=== Exercise input ===
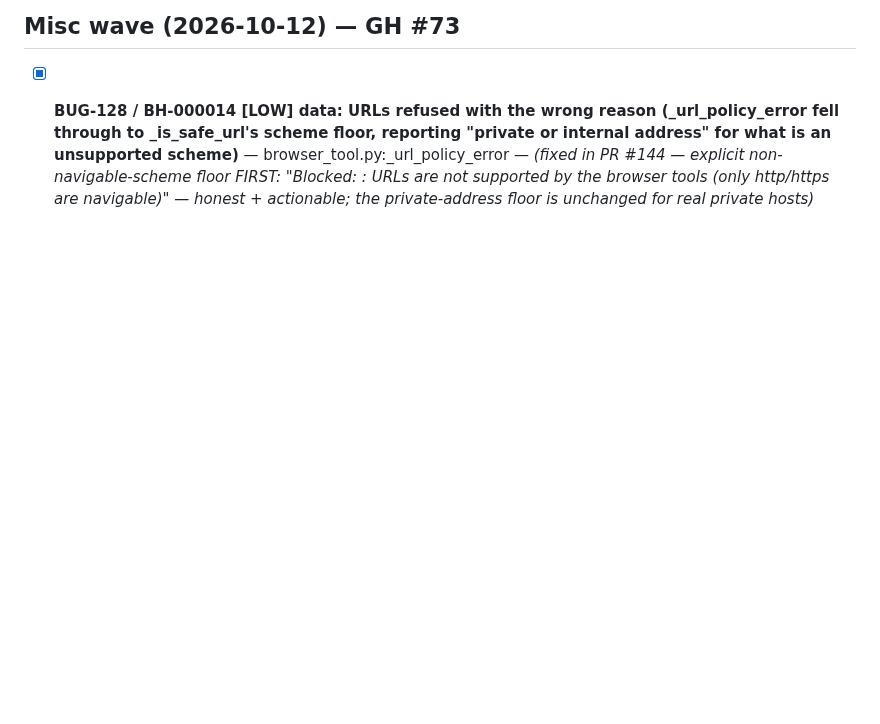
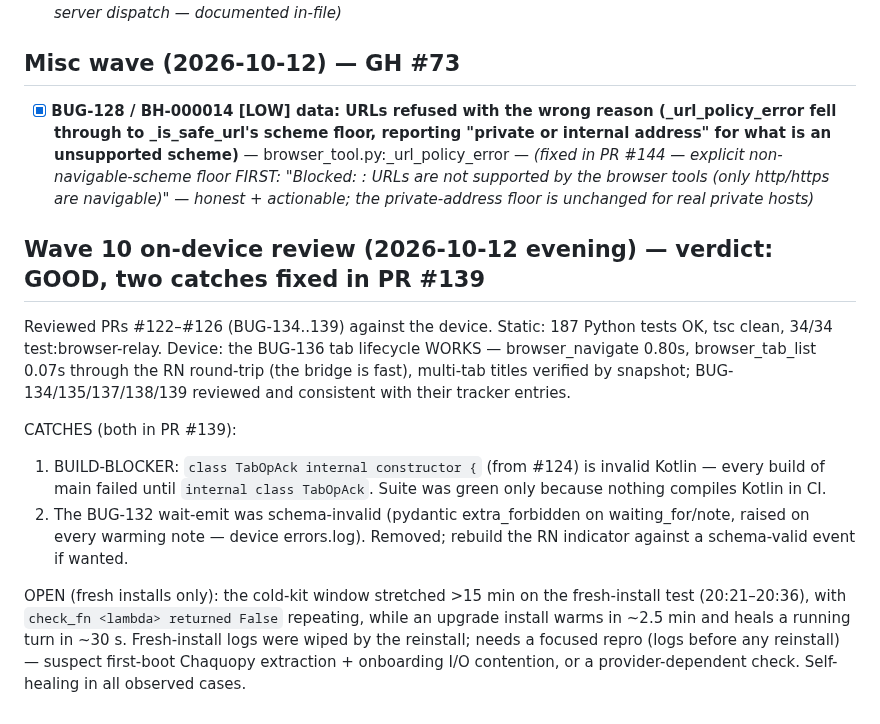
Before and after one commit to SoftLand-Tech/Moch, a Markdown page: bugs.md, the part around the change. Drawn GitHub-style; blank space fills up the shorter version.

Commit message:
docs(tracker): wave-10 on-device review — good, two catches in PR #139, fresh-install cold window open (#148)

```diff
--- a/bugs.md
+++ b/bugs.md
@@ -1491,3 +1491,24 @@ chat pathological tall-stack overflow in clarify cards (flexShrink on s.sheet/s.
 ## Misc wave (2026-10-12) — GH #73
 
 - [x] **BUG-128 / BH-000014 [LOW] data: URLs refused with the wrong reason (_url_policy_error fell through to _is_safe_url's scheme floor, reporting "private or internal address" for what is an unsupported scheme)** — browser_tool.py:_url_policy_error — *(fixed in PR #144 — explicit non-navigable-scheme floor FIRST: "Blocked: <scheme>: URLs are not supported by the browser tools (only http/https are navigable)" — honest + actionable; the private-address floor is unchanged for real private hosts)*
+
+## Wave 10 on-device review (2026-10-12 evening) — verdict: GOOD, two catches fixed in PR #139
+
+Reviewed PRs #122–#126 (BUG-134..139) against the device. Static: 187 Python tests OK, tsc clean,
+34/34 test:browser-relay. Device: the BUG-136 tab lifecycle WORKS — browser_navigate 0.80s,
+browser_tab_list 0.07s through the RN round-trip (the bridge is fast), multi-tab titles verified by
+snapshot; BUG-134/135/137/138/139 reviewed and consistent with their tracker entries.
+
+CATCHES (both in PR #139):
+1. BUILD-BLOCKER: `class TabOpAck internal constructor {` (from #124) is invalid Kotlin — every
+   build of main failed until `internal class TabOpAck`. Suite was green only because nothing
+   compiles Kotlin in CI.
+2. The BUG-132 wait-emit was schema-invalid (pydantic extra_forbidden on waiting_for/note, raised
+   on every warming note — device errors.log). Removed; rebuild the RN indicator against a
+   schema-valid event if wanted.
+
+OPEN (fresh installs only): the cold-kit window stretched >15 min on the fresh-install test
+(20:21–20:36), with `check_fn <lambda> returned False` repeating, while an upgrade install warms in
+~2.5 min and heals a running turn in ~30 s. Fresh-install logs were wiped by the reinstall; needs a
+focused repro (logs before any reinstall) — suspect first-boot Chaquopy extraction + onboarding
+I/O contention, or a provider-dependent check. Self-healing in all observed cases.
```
===
=== Exercise input ===
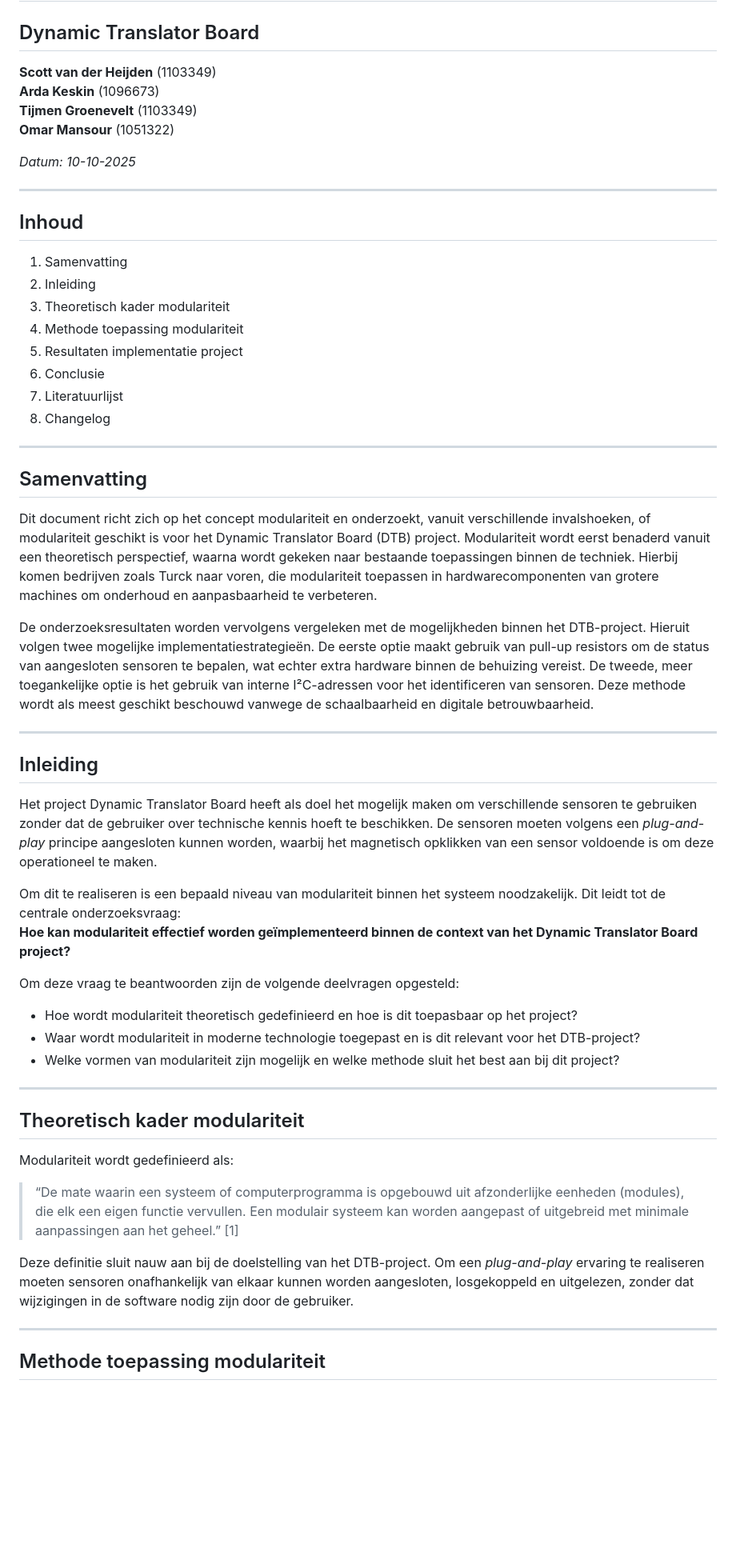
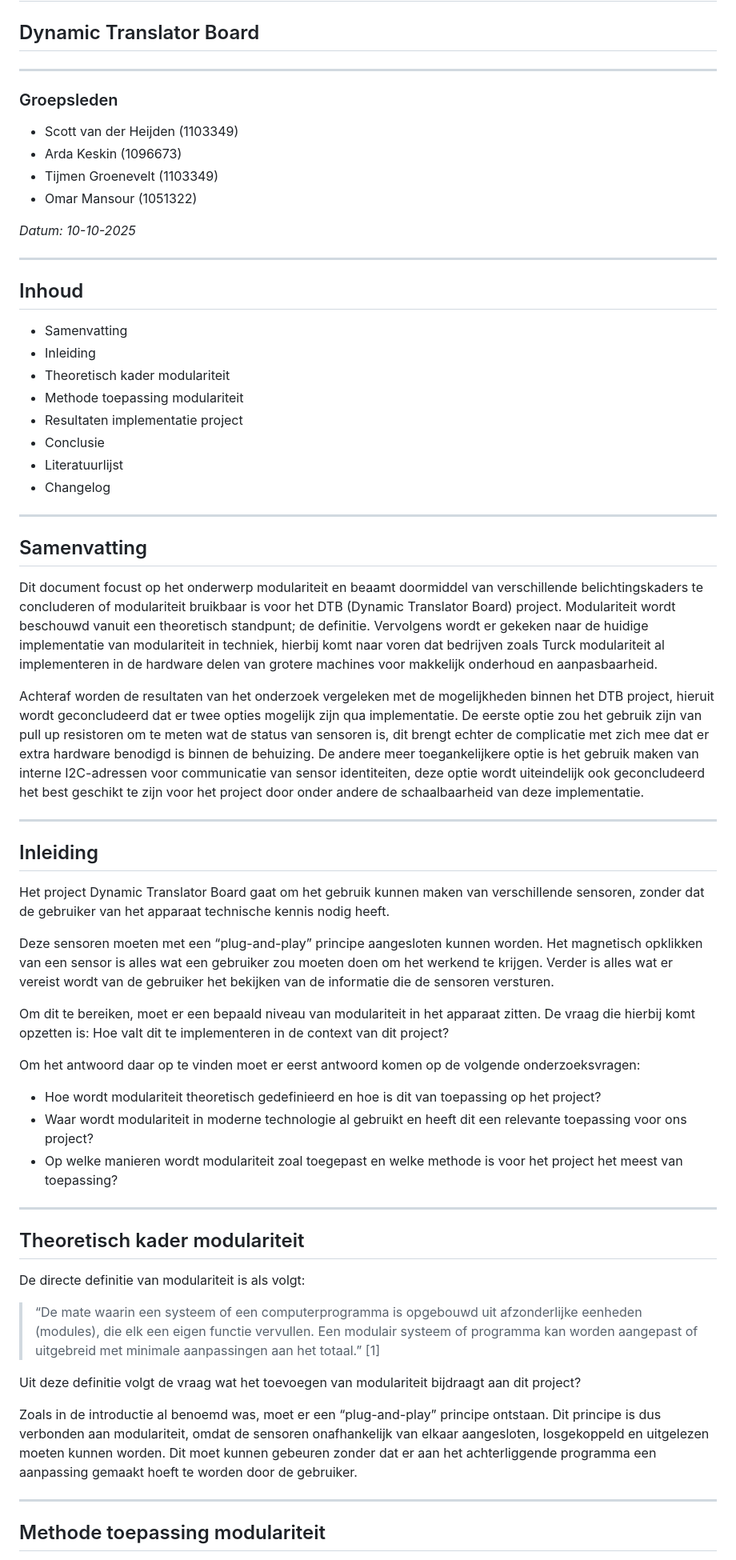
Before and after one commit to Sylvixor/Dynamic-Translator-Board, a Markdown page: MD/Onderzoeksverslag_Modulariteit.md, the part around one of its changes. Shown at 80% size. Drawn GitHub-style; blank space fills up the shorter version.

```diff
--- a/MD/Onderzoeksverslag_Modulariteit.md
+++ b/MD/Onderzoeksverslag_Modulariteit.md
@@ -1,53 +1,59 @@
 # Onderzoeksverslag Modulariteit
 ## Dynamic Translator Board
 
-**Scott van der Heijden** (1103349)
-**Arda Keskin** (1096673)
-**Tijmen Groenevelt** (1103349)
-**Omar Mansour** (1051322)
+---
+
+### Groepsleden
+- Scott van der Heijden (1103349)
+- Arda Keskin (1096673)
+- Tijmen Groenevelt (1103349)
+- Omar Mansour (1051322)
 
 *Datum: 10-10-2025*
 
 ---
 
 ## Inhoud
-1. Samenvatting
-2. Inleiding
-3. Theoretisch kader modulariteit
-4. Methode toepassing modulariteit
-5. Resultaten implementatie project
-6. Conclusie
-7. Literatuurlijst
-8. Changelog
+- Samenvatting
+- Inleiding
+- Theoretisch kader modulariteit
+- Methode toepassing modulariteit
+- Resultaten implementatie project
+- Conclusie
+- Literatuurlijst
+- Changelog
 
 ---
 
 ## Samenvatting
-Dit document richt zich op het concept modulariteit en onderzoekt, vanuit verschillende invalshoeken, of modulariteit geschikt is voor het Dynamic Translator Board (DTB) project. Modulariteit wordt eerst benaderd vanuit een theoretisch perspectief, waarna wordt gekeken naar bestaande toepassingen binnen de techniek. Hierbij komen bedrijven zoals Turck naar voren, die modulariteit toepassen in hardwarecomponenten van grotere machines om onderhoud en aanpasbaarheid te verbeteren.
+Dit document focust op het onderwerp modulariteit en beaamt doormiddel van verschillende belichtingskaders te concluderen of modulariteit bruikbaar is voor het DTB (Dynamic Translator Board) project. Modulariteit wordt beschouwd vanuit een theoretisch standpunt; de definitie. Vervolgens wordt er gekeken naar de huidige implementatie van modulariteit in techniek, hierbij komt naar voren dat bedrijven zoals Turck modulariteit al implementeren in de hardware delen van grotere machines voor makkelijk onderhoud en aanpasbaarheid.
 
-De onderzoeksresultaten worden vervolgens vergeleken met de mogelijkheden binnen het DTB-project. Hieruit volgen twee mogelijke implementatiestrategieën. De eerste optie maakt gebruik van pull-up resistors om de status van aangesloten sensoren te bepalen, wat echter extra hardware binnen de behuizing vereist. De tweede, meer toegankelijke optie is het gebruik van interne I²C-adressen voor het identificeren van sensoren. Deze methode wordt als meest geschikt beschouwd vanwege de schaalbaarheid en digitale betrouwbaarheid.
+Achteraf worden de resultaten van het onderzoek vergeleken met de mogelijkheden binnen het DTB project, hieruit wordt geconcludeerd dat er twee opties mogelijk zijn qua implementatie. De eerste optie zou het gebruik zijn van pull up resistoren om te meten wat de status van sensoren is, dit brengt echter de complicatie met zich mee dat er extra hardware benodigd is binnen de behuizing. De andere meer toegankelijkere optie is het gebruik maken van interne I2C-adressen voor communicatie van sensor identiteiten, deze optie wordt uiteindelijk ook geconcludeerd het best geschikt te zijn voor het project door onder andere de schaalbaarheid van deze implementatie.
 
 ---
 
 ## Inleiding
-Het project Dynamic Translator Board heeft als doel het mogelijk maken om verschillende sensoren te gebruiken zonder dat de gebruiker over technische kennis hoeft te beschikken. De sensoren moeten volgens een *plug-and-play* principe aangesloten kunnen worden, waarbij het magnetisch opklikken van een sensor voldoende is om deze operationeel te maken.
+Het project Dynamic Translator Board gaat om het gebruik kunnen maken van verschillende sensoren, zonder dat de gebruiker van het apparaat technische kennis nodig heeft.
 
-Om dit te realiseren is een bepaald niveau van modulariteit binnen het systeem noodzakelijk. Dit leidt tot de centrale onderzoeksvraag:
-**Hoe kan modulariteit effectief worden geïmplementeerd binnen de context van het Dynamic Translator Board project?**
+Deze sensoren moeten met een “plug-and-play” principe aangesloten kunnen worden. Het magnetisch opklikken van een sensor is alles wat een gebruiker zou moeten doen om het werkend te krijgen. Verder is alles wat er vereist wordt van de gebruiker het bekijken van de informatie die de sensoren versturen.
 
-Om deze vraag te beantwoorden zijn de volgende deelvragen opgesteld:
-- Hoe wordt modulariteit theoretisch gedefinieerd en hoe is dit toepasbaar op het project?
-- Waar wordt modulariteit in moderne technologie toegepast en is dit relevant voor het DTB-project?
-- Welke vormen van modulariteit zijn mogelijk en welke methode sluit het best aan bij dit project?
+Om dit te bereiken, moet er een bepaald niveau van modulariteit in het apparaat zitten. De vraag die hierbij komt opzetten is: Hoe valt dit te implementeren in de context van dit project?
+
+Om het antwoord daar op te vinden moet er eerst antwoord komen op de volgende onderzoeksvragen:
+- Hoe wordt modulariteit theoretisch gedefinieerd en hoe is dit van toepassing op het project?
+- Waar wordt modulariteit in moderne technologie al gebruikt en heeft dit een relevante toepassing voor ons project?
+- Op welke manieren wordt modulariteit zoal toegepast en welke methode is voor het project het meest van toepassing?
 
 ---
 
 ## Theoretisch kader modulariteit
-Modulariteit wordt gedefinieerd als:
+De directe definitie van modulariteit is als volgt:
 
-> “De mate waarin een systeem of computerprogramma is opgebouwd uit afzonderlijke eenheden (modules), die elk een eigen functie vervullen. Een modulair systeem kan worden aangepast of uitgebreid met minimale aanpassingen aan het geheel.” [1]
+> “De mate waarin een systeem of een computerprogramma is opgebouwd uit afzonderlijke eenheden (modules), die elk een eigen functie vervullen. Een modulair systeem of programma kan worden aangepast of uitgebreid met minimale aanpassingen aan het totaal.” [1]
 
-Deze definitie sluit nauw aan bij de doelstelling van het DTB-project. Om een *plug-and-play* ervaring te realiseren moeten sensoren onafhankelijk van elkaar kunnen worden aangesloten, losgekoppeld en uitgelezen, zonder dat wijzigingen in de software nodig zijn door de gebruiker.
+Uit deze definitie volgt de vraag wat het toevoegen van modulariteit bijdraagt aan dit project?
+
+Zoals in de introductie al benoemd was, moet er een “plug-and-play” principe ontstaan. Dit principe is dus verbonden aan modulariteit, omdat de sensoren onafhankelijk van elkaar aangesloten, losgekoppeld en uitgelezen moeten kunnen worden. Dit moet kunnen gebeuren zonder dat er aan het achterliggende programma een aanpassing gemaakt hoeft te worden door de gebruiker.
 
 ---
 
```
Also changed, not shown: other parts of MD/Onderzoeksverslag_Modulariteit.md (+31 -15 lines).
===
=== Exercise input ===
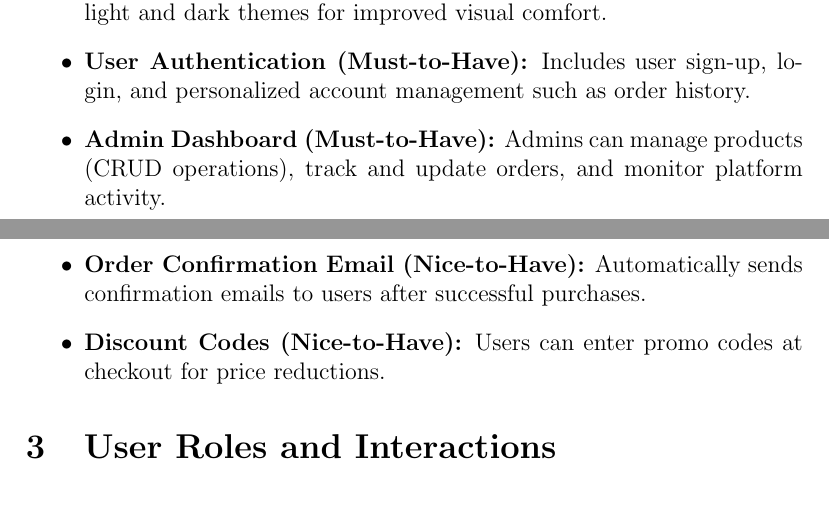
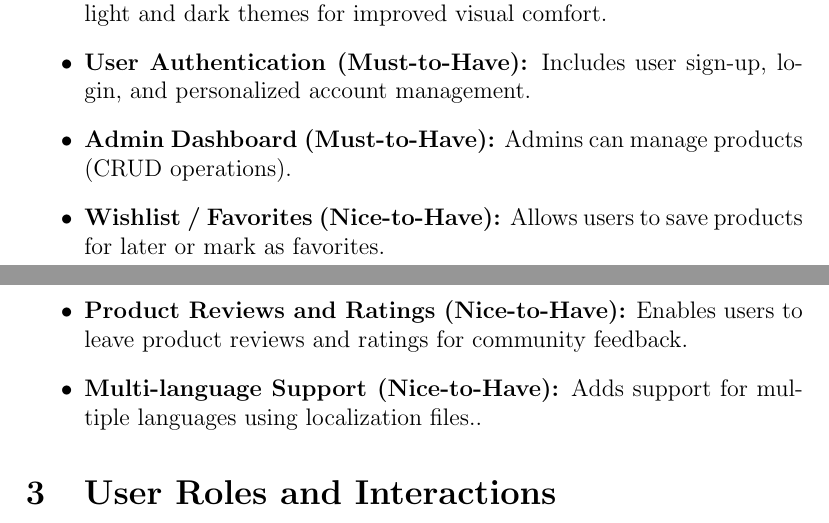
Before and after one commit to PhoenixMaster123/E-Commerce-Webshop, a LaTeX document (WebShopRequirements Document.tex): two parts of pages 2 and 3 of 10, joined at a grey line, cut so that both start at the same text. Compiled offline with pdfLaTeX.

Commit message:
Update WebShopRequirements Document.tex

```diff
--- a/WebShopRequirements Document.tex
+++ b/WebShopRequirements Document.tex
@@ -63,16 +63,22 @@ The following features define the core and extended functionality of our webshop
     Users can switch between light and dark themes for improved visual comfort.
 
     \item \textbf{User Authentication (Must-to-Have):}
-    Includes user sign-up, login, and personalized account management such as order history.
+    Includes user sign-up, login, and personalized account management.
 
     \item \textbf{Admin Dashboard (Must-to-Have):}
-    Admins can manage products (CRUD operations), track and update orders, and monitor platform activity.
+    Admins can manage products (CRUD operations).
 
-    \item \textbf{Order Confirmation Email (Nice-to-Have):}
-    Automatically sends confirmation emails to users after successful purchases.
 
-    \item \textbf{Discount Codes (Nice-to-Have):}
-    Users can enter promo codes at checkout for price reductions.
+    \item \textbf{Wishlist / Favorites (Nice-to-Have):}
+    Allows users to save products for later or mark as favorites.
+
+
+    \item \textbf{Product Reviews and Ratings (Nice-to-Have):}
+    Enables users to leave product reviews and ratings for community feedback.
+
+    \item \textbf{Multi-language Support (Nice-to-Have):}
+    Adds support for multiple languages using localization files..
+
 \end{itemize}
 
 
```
===
**Your task:**
Reproduce each line from the data that has "Nice" in it.

**Task output:**
-    \item \textbf{Order Confirmation Email (Nice-to-Have):}
-    \item \textbf{Discount Codes (Nice-to-Have):}
+    \item \textbf{Wishlist / Favorites (Nice-to-Have):}
+    \item \textbf{Product Reviews and Ratings (Nice-to-Have):}
+    \item \textbf{Multi-language Support (Nice-to-Have):}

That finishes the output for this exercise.